> **Version comparison data**:
=-=-=
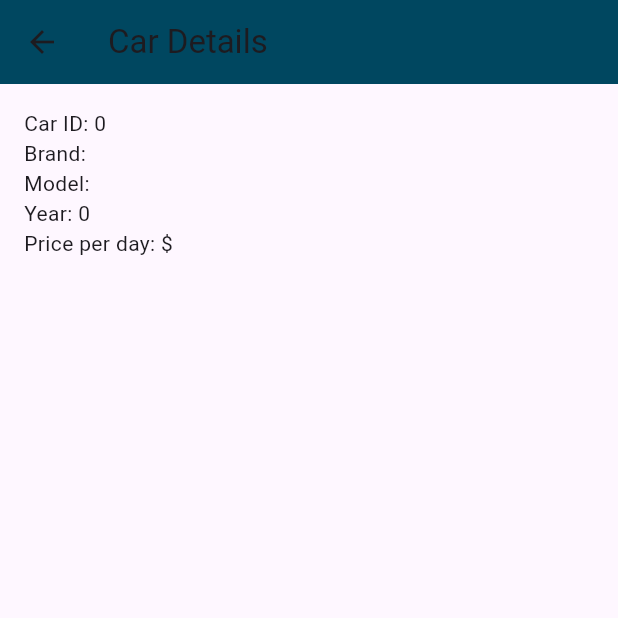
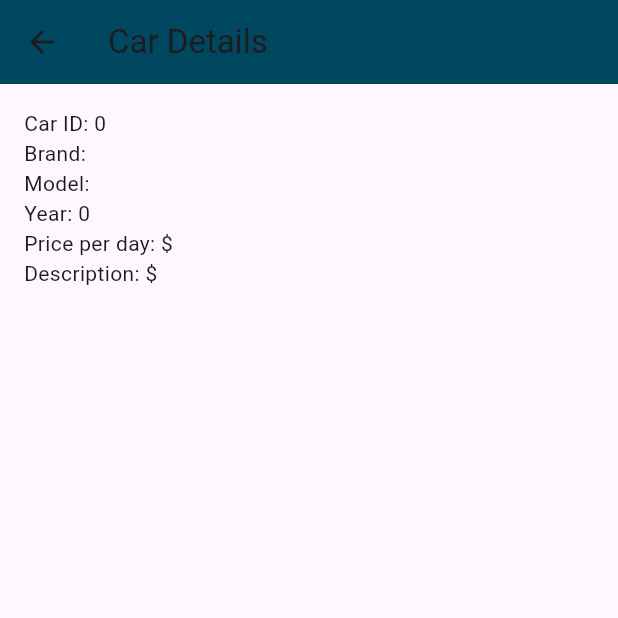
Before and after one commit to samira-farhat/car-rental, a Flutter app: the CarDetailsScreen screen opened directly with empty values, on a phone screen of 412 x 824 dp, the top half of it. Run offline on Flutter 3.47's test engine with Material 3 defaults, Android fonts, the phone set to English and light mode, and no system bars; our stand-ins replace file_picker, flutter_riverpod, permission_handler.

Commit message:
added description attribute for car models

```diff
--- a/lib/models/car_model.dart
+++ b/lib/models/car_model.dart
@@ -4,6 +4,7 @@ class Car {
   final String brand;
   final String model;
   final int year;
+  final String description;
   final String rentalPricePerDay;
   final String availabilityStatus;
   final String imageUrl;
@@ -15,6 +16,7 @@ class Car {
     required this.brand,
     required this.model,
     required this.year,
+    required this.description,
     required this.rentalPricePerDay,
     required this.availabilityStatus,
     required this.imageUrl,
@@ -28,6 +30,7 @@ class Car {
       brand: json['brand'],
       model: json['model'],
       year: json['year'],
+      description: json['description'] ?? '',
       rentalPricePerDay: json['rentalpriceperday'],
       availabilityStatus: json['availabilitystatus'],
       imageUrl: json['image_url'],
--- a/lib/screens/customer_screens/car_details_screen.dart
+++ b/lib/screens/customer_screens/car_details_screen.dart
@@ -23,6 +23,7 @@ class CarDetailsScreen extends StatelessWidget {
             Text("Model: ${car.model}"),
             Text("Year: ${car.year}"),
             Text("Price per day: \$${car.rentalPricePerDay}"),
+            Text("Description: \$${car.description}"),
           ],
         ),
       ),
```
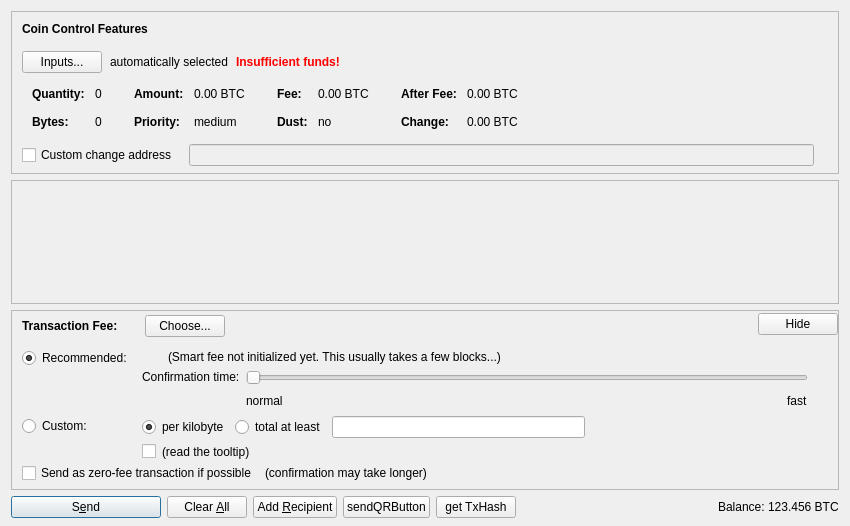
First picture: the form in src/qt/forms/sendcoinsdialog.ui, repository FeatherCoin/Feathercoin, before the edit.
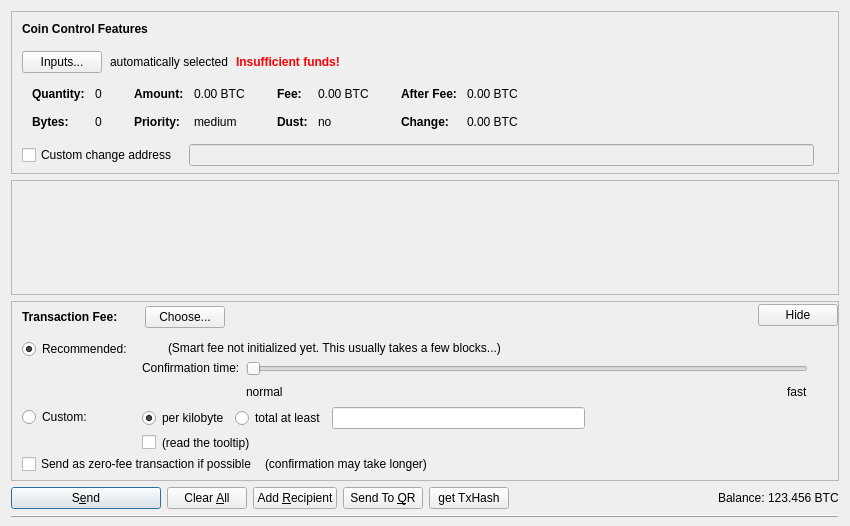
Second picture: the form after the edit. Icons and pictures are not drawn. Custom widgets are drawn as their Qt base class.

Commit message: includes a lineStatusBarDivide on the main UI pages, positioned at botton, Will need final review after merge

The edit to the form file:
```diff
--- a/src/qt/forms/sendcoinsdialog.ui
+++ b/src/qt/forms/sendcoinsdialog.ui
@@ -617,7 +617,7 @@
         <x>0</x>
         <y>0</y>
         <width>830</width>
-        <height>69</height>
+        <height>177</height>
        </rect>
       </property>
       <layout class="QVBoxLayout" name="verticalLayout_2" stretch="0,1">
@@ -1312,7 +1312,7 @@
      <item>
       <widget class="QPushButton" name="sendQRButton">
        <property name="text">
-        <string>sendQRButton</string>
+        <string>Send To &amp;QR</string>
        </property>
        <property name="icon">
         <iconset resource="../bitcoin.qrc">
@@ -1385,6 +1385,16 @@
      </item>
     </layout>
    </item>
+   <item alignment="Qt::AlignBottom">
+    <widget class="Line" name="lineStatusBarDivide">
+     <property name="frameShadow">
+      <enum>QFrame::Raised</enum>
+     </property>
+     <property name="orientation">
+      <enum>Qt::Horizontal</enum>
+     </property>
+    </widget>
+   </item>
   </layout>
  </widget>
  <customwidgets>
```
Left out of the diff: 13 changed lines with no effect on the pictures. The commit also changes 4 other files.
=-=-=
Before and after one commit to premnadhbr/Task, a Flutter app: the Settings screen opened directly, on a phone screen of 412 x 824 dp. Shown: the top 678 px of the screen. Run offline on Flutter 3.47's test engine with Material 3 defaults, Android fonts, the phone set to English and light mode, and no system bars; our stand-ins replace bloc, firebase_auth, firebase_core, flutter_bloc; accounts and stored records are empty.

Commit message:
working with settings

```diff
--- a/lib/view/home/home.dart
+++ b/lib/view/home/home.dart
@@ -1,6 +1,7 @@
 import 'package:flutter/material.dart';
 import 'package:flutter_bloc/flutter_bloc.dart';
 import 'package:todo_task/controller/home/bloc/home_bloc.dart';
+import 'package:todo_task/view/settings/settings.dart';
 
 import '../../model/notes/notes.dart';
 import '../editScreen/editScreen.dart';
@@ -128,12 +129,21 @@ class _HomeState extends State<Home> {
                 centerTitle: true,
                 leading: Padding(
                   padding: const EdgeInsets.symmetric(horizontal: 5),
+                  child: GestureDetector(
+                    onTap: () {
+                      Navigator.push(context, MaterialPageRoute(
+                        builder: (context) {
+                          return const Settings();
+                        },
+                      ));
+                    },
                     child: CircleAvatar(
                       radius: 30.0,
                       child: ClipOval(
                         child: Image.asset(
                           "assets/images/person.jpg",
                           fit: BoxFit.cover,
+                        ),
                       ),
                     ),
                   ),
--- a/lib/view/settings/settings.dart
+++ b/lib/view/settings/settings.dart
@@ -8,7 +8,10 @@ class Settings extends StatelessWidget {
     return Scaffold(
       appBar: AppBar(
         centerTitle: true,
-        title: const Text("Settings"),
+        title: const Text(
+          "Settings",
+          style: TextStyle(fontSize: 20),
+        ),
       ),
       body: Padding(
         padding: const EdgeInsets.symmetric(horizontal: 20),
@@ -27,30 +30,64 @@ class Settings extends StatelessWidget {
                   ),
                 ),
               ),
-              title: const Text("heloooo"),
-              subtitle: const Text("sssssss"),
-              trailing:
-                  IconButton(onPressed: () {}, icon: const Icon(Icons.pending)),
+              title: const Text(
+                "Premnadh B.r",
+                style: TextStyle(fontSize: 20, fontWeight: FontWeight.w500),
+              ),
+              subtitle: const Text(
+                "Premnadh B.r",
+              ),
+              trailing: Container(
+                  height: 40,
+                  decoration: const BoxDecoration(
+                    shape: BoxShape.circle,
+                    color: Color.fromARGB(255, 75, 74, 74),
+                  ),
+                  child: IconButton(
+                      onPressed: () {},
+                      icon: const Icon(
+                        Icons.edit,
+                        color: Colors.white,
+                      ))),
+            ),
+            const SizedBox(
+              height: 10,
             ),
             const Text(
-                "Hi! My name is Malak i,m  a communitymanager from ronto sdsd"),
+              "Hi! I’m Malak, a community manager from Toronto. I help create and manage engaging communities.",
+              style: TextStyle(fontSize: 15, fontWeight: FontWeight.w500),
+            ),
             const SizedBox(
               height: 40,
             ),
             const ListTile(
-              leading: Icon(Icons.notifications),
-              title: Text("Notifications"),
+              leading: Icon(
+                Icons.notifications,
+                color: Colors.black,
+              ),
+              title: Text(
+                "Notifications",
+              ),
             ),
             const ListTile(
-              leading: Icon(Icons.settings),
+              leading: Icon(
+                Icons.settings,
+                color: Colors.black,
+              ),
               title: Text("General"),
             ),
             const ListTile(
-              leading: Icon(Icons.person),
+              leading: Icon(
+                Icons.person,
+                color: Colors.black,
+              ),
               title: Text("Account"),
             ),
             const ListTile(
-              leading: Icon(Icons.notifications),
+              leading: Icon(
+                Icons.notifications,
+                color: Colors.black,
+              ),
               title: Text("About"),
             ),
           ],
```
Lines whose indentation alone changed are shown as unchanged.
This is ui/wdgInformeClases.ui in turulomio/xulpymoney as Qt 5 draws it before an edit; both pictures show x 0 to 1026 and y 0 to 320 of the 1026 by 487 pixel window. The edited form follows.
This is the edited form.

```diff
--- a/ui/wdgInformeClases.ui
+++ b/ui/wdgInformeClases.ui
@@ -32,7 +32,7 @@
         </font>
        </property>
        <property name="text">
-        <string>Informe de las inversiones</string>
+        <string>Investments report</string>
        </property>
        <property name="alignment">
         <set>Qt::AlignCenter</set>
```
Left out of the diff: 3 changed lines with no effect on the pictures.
=-=-=
> **Required work**: For each line of the entries that holds the word "final", pull that line out.

> **Completed task**:
   final String brand;
   final String model;
   final int year;
+  final String description;
   final String rentalPricePerDay;
   final String availabilityStatus;
   final String imageUrl;
Commit message: includes a lineStatusBarDivide on the main UI pages, positioned at botton, Will need final review after merge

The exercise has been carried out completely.